A tissue expansion which involves a temporary implant to be gradually inflated over several weeks stretching the skin to provide a pocket for a breast implant.
A breast implant which creates a breast mound by placement of a saline or gel implant.
The final choice will be the creation of a nipple areolar complex followed by tattooing for more natural color.
What if my breasts are not symmetrical after breast reconstruction?
No one’s body is perfectly symmetrical. You may have surgery on the non-reconstructed side to help make your breasts as symmetrical as possible. This may require a breast lift, a breast reduction, or an implant. If you have insurance, it is a law at this time that surgery on the non-reconstructed breast for symmetry be covered.
What are the risks or complications?
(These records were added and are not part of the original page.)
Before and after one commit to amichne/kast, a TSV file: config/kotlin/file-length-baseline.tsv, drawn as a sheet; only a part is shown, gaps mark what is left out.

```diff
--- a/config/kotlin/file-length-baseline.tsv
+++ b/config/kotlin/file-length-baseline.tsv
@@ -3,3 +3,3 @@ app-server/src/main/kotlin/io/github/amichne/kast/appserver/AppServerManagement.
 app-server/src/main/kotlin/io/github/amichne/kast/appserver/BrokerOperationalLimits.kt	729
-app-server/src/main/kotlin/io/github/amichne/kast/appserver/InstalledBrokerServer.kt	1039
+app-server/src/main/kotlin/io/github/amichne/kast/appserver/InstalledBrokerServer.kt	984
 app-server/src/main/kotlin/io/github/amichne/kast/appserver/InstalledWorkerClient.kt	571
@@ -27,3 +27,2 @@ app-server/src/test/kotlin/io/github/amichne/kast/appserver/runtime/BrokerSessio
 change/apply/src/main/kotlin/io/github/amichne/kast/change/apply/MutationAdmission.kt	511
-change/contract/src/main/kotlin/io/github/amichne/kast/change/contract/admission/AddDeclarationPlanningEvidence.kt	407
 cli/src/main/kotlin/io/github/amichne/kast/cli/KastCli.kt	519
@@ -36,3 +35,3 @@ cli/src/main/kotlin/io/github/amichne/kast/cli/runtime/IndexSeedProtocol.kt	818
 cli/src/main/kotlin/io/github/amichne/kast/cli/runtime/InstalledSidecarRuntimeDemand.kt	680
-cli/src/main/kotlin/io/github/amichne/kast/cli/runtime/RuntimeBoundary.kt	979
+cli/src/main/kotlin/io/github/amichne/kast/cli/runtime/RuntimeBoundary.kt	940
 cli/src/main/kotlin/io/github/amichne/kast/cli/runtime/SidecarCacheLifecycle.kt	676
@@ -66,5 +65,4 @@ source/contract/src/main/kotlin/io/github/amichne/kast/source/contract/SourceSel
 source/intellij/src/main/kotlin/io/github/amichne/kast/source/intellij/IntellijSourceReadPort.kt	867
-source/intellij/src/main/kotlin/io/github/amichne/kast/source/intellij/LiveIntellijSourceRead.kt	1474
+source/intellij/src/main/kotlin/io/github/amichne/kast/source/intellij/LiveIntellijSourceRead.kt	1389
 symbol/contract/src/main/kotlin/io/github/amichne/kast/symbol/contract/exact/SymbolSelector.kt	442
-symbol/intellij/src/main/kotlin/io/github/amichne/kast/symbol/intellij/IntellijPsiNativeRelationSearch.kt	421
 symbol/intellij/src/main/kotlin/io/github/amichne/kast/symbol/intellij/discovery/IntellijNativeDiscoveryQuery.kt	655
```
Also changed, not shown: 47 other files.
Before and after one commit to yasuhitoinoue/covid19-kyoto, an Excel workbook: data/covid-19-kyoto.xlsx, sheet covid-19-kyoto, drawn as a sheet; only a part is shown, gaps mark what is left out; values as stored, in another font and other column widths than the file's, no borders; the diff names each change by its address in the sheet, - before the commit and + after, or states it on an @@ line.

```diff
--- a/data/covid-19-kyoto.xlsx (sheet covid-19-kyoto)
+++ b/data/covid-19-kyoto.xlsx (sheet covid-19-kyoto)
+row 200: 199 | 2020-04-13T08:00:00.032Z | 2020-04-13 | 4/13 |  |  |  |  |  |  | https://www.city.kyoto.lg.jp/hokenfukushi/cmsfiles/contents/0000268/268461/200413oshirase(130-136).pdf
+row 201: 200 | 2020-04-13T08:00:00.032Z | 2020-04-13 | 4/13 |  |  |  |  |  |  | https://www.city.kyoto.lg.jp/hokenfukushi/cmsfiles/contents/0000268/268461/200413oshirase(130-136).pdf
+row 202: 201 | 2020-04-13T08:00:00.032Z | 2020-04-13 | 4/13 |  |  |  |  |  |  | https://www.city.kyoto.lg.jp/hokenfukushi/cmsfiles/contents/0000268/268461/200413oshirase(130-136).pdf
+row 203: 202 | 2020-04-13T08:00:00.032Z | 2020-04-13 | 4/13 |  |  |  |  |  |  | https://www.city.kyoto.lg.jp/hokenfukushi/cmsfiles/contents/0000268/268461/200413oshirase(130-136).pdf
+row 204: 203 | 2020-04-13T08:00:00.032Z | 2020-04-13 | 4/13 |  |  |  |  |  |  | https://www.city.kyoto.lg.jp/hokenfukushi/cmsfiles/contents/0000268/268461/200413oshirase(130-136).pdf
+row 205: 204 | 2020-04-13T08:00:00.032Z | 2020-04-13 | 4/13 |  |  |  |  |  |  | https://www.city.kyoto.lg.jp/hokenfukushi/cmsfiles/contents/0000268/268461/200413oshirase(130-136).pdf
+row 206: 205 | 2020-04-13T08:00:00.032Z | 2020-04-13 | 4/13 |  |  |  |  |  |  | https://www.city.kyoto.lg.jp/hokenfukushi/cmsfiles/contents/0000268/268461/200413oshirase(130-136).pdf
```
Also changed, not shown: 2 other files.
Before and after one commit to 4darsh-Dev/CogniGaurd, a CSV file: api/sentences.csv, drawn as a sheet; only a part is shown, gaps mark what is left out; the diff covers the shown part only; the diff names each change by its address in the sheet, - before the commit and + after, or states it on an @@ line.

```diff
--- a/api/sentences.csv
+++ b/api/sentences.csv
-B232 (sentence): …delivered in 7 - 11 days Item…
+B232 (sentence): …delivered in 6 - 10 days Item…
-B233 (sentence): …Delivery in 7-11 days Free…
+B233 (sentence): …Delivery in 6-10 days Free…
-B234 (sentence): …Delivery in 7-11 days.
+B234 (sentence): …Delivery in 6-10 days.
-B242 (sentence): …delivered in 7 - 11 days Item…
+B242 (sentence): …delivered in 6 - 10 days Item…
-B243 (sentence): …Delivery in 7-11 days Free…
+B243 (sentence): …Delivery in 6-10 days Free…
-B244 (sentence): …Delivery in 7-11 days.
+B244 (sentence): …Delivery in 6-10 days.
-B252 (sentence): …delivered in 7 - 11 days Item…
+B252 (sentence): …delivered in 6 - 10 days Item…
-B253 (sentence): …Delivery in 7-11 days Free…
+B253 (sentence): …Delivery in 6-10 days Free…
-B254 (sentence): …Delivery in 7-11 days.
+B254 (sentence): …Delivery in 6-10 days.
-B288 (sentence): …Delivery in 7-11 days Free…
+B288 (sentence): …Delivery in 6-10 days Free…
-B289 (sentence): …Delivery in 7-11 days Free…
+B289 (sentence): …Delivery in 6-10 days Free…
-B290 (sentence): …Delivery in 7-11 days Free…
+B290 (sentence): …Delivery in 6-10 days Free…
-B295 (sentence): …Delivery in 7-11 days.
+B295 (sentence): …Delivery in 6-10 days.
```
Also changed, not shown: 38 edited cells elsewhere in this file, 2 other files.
The immediate risks are bleeding, infection, pain, delayed healing, skin loss, wound failure, and fluid collections. More long term risks include numbness, scaring, asymmetry, arm swelling, and need for additional surgery. With the expander/implant option there could be firmness, implant failure, extrusion, wrinkling, and immune response. With TRAM and latisimuss flaps, there could be fat necrosis and loss of flap. Risks specific to the TRAM flap are weakness in the abdominal wall and hernia.
Before and After pictures
Medical Pictures , must be 18 to proceed.